A picture-free, exact reproduction of the listing that follows is required.

** Provided data **

______________________________

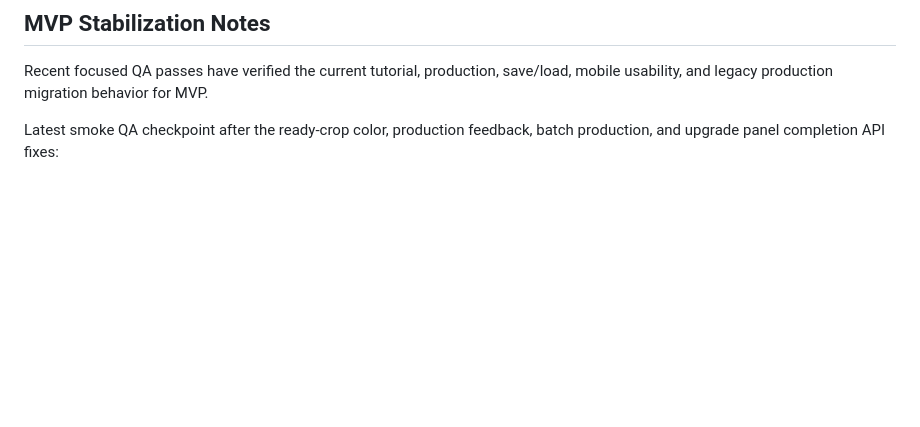
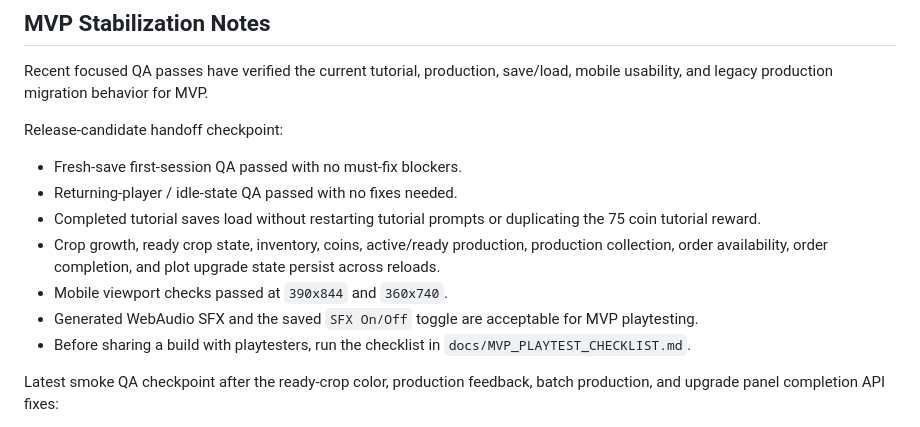
Before and after one commit to robfernandez066/bloomstead, a Markdown page: docs/MVP_BACKLOG.md, the part around the change. Drawn GitHub-style; blank space fills up the shorter version.

Commit message:
docs: prepare mvp playtest handoff

```diff
--- a/docs/MVP_BACKLOG.md
+++ b/docs/MVP_BACKLOG.md
@@ -116,6 +116,16 @@ Craft onboarding is integrated into the tutorial flow:
 ## MVP Stabilization Notes
 
 Recent focused QA passes have verified the current tutorial, production, save/load, mobile usability, and legacy production migration behavior for MVP.
+
+Release-candidate handoff checkpoint:
+
+* Fresh-save first-session QA passed with no must-fix blockers.
+* Returning-player / idle-state QA passed with no fixes needed.
+* Completed tutorial saves load without restarting tutorial prompts or duplicating the 75 coin tutorial reward.
+* Crop growth, ready crop state, inventory, coins, active/ready production, production collection, order availability, order completion, and plot upgrade state persist across reloads.
+* Mobile viewport checks passed at `390x844` and `360x740`.
+* Generated WebAudio SFX and the saved `SFX On/Off` toggle are acceptable for MVP playtesting.
+* Before sharing a build with playtesters, run the checklist in `docs/MVP_PLAYTEST_CHECKLIST.md`.
 
 Latest smoke QA checkpoint after the ready-crop color, production feedback, batch production, and upgrade panel completion API fixes:
 
```
Also changed, not shown: AGENTS.md (+1 -1 lines), docs/MVP_PLAYTEST_CHECKLIST.md (added, +64 -0 lines).
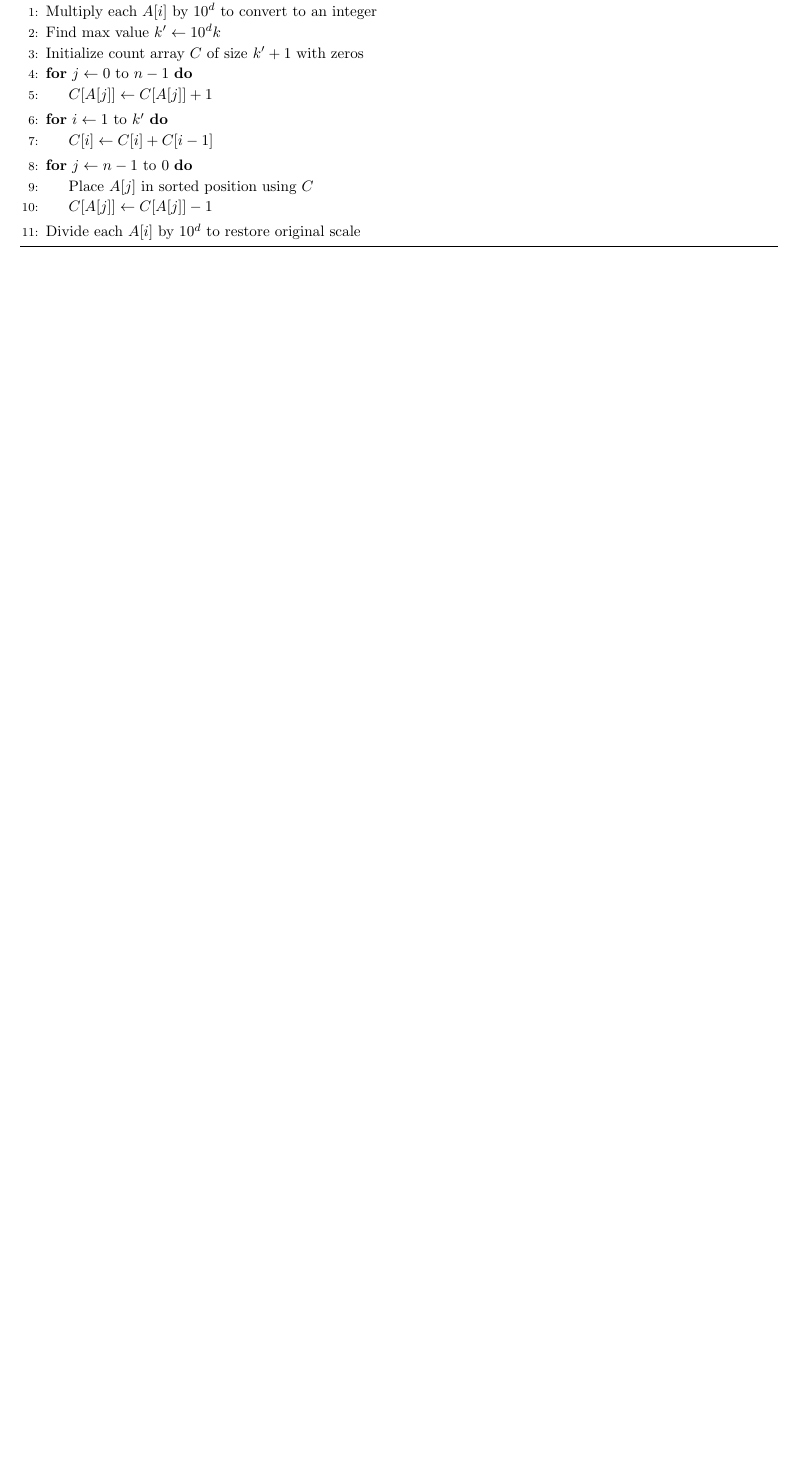
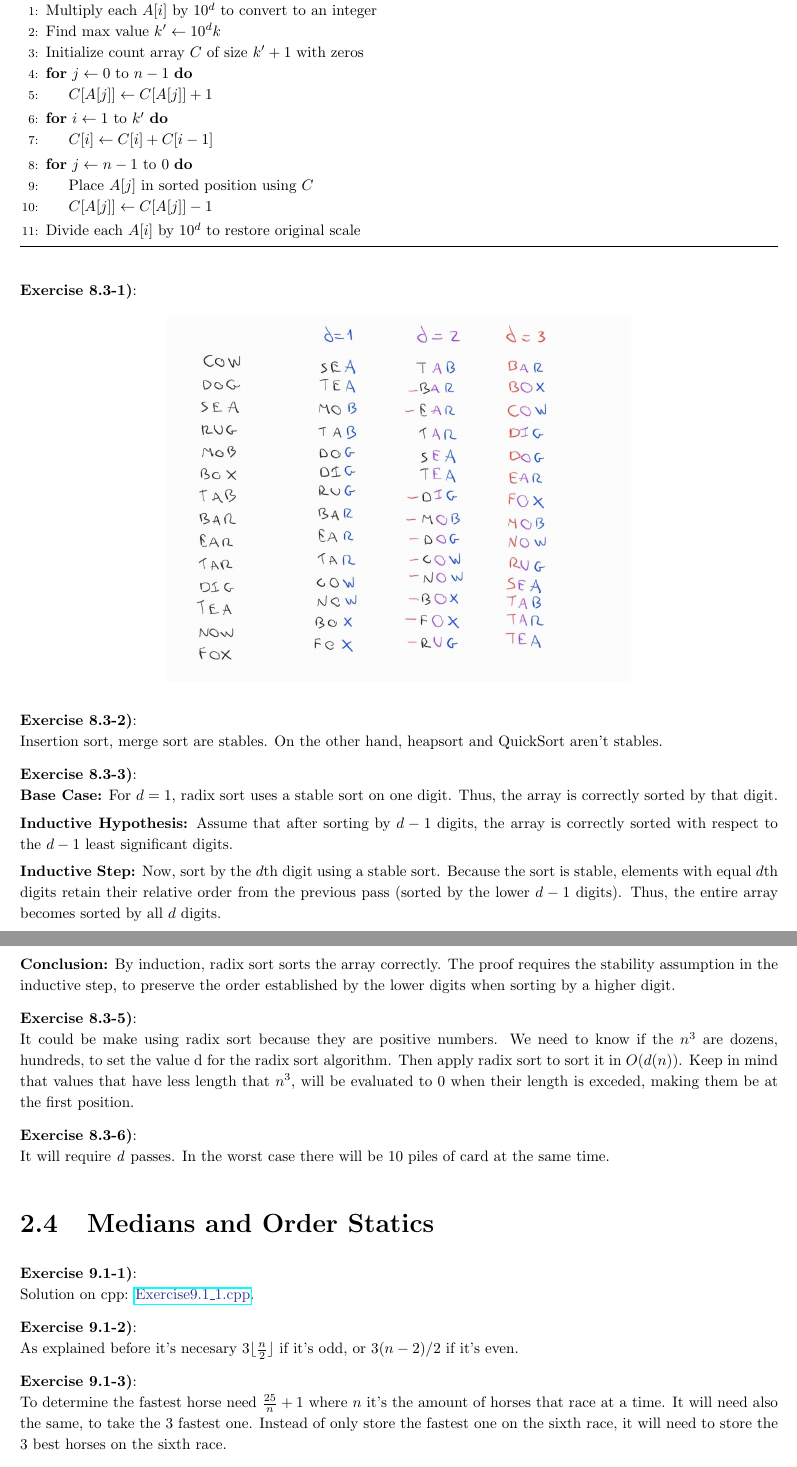
Before and after one commit to Graburr/Algorithms_CLRS_4ed_solutions, a LaTeX problem sheet (Exercises_Solved/Exercises_Solved.tex): part of page 27 of 27 before the commit and two parts of pages 27 and 28 of 28 after it, the two joined at a grey line, cut so that both start at the same text, the shorter picture padded with empty space. Compiled offline with pdfLaTeX.

```diff
--- a/Exercises_Solved/Exercises_Solved.tex
+++ b/Exercises_Solved/Exercises_Solved.tex
@@ -1496,3 +1496,63 @@
     \end{algorithmic}
 \end{algorithm}
 
+\refstepcounter{exercise}
+\textbf{Exercise 8.3-1)}:
+\begin{figure}[h]
+    \centering
+    \includegraphics[scale=0.3]{Problem8_3_1.jpeg}
+\end{figure}
+
+\refstepcounter{exercise}
+\textbf{Exercise 8.3-2)}:\\
+Insertion sort, merge sort are stables. On the other hand, heapsort and QuickSort aren't
+stables.
+
+\refstepcounter{exercise}
+\textbf{Exercise 8.3-3)}:\\
+\textbf{Base Case:} For $d=1$, radix sort uses a stable sort on one digit.
+Thus, the array is correctly sorted by that digit.\\[1ex]
+\textbf{Inductive Hypothesis:} Assume that after sorting by $d-1$ digits,
+the array is correctly sorted with respect to the $d-1$ least significant
+digits.\\[1ex]
+\textbf{Inductive Step:} Now, sort by the $d$th digit using a stable sort.
+Because the sort is stable, elements with equal $d$th digits retain their
+relative order from the previous pass (sorted by the lower $d-1$ digits).
+Thus, the entire array becomes sorted by all $d$ digits.\\[1ex]
+\textbf{Conclusion:} By induction, radix sort sorts the array correctly.
+The proof requires the stability assumption in the inductive step,
+to preserve the order established by the lower digits when sorting by
+a higher digit.
+
+\refstepcounter{exercise}
+\textbf{Exercise 8.3-5)}:\\
+It could be make using radix sort because they are positive numbers. We need to know if
+the \(n^3\) are dozens, hundreds, to set the value d for the radix sort algorithm. Then
+apply radix sort to sort it in \(O(d(n))\). Keep in mind that values that have less length
+that \(n^3\), will be evaluated to 0 when their length is exceded, making them be at the
+first position.
+
+\refstepcounter{exercise}
+\textbf{Exercise 8.3-6)}:\\
+It will require \textit{d} passes. In the worst case there will be 10 piles of card at the
+same time.
+
+\subsection{Medians and Order Statics}
+\setcounter{exercise}{0}
+
+\refstepcounter{exercise}
+\textbf{Exercise 9.1-1)}:\\
+Solution on cpp: \href{https://github.com/Graburr/Algorithms_CLRS_4ed_solutions/blob/main/chapter2/Medians_and_Order_Statics/Exercise9.1_1.cpp}
+{\textcolor{Blue}{Exercise9.1\_1.cpp}}.
+
+\refstepcounter{exercise}
+\textbf{Exercise 9.1-2)}:\\
+As explained before it's necesary \(3\lfloor\frac{n}{2}\rfloor\) if it's odd, or \(3(n-2)/2\)
+if it's even.
+
+\refstepcounter{exercise}
+\textbf{Exercise 9.1-3)}:\\
+To determine the fastest horse need \(\frac{25}{n} + 1\) where \(n\) it's the amount of horses
+that race at a time. It will need also the same, to take the 3 fastest one. Instead of only
+store the fastest one on the sixth race, it will need to store the 3 best horses on the sixth
+race.
```
Also changed, not shown: Exercises_Solved/Exercises_Solved.pdf, Images/Problem8_3_1.jpeg (added), Exercises_Solved/Exercises_Solved.tex (13 more changed lines), 5 other files.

______________________________

** Problem solution **
Before and after one commit to robfernandez066/bloomstead, a Markdown page: docs/MVP_BACKLOG.md, the part around the change. Drawn GitHub-style; blank space fills up the shorter version.

Commit message:
docs: prepare mvp playtest handoff

```diff
--- a/docs/MVP_BACKLOG.md
+++ b/docs/MVP_BACKLOG.md
@@ -116,6 +116,16 @@ Craft onboarding is integrated into the tutorial flow:
 ## MVP Stabilization Notes
 
 Recent focused QA passes have verified the current tutorial, production, save/load, mobile usability, and legacy production migration behavior for MVP.
+
+Release-candidate handoff checkpoint:
+
+* Fresh-save first-session QA passed with no must-fix blockers.
+* Returning-player / idle-state QA passed with no fixes needed.
+* Completed tutorial saves load without restarting tutorial prompts or duplicating the 75 coin tutorial reward.
+* Crop growth, ready crop state, inventory, coins, active/ready production, production collection, order availability, order completion, and plot upgrade state persist across reloads.
+* Mobile viewport checks passed at `390x844` and `360x740`.
+* Generated WebAudio SFX and the saved `SFX On/Off` toggle are acceptable for MVP playtesting.
+* Before sharing a build with playtesters, run the checklist in `docs/MVP_PLAYTEST_CHECKLIST.md`.
 
 Latest smoke QA checkpoint after the ready-crop color, production feedback, batch production, and upgrade panel completion API fixes:
 
```
Also changed, not shown: AGENTS.md (+1 -1 lines), docs/MVP_PLAYTEST_CHECKLIST.md (added, +64 -0 lines).
Before and after one commit to Graburr/Algorithms_CLRS_4ed_solutions, a LaTeX problem sheet (Exercises_Solved/Exercises_Solved.tex): part of page 27 of 27 before the commit and two parts of pages 27 and 28 of 28 after it, the two joined at a grey line, cut so that both start at the same text, the shorter picture padded with empty space. Compiled offline with pdfLaTeX.

```diff
--- a/Exercises_Solved/Exercises_Solved.tex
+++ b/Exercises_Solved/Exercises_Solved.tex
@@ -1496,3 +1496,63 @@
     \end{algorithmic}
 \end{algorithm}
 
+\refstepcounter{exercise}
+\textbf{Exercise 8.3-1)}:
+\begin{figure}[h]
+    \centering
+    \includegraphics[scale=0.3]{Problem8_3_1.jpeg}
+\end{figure}
+
+\refstepcounter{exercise}
+\textbf{Exercise 8.3-2)}:\\
+Insertion sort, merge sort are stables. On the other hand, heapsort and QuickSort aren't
+stables.
+
+\refstepcounter{exercise}
+\textbf{Exercise 8.3-3)}:\\
+\textbf{Base Case:} For $d=1$, radix sort uses a stable sort on one digit.
+Thus, the array is correctly sorted by that digit.\\[1ex]
+\textbf{Inductive Hypothesis:} Assume that after sorting by $d-1$ digits,
+the array is correctly sorted with respect to the $d-1$ least significant
+digits.\\[1ex]
+\textbf{Inductive Step:} Now, sort by the $d$th digit using a stable sort.
+Because the sort is stable, elements with equal $d$th digits retain their
+relative order from the previous pass (sorted by the lower $d-1$ digits).
+Thus, the entire array becomes sorted by all $d$ digits.\\[1ex]
+\textbf{Conclusion:} By induction, radix sort sorts the array correctly.
+The proof requires the stability assumption in the inductive step,
+to preserve the order established by the lower digits when sorting by
+a higher digit.
+
+\refstepcounter{exercise}
+\textbf{Exercise 8.3-5)}:\\
+It could be make using radix sort because they are positive numbers. We need to know if
+the \(n^3\) are dozens, hundreds, to set the value d for the radix sort algorithm. Then
+apply radix sort to sort it in \(O(d(n))\). Keep in mind that values that have less length
+that \(n^3\), will be evaluated to 0 when their length is exceded, making them be at the
+first position.
+
+\refstepcounter{exercise}
+\textbf{Exercise 8.3-6)}:\\
+It will require \textit{d} passes. In the worst case there will be 10 piles of card at the
+same time.
+
+\subsection{Medians and Order Statics}
+\setcounter{exercise}{0}
+
+\refstepcounter{exercise}
+\textbf{Exercise 9.1-1)}:\\
+Solution on cpp: \href{https://github.com/Graburr/Algorithms_CLRS_4ed_solutions/blob/main/chapter2/Medians_and_Order_Statics/Exercise9.1_1.cpp}
+{\textcolor{Blue}{Exercise9.1\_1.cpp}}.
+
+\refstepcounter{exercise}
+\textbf{Exercise 9.1-2)}:\\
+As explained before it's necesary \(3\lfloor\frac{n}{2}\rfloor\) if it's odd, or \(3(n-2)/2\)
+if it's even.
+
+\refstepcounter{exercise}
+\textbf{Exercise 9.1-3)}:\\
+To determine the fastest horse need \(\frac{25}{n} + 1\) where \(n\) it's the amount of horses
+that race at a time. It will need also the same, to take the 3 fastest one. Instead of only
+store the fastest one on the sixth race, it will need to store the 3 best horses on the sixth
+race.
```
Also changed, not shown: Exercises_Solved/Exercises_Solved.pdf, Images/Problem8_3_1.jpeg (added), Exercises_Solved/Exercises_Solved.tex (13 more changed lines), 5 other files.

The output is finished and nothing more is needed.